In 1996, the municipalities of the Kenora District were being influenced by the Conservative government to amalgamate in an effort to reduce costs and eliminate the number of municipalities in Ontario.
The municipal leaders of the day were looking at ways to tax the unincorporated areas as they considered the residents, both seasonal and permanent as leeches on their communities. They felt the unincorporated areas only used the municipal infrastructure but contributed nothing to their costs of operation.
The Kenora District Municipal Association (KDMA) at its 1996 annual general meeting in Sioux Lookout formed a committee to look at forming a “modified upper tier” body to enable them to get money from the unincorporated areas.
The unincorporated areas were aware of the plan by the municipalities to form this “modified upper tier” body but were not invited to participate. This was essentially a plan to tax without representation by the municipal leaders.

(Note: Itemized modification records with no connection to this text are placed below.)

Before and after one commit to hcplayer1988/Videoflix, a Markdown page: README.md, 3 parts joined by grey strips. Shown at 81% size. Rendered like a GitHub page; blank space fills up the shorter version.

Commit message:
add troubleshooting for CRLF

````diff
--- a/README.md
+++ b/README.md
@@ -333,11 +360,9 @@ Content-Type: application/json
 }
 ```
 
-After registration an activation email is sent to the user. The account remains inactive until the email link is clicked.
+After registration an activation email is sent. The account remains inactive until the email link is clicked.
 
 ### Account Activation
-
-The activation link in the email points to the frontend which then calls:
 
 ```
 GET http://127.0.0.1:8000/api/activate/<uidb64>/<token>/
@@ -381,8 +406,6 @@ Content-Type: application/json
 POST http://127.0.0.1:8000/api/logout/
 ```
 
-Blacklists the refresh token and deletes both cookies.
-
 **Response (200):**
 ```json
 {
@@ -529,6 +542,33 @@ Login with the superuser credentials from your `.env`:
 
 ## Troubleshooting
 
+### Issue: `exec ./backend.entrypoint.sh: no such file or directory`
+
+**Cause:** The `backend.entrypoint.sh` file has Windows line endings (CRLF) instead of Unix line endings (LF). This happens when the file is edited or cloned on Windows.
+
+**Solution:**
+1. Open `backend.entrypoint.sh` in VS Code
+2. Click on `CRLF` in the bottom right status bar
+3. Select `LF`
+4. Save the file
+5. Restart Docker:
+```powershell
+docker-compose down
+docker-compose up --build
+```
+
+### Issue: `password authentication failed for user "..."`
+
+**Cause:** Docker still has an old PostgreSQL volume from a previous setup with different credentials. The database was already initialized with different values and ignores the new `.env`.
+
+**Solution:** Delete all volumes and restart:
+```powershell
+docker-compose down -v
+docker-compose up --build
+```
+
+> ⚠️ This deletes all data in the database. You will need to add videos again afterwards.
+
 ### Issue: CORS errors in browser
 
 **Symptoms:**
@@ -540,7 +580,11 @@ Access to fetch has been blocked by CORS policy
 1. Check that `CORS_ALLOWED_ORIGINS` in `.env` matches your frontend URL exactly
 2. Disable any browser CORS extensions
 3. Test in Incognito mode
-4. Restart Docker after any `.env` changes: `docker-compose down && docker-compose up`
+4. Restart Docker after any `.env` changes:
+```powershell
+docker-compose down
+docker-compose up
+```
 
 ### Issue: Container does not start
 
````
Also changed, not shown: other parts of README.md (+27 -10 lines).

Unincorporated ratepayers from all areas of the Kenora District gathered at the Oxdrift Fire Hall and formed the District of Kenora Unincorporated Ratepayers Association (DoKURA) and faxed all the municipal leaders and provincial ministers and told them if this “modified upper tier” was going to be formed we had to be included in the process, in fact, we told the municipal leaders that we would be attending the next meeting of the KDMA where the decision would be made based on the committee’s report and recommendation.
The municipalities responded that we would be able to attend if only a few representatives attended, as they didn’t want an unruly crowd. We agreed to this in order to show that we can work together.
Over the next few months we worked together to form and develop a proposal for a “modified upper tier” body and this was to be enabled by legislation under the auspices of the Ministry of Northern Development and Mines and would be called an Area Services Board.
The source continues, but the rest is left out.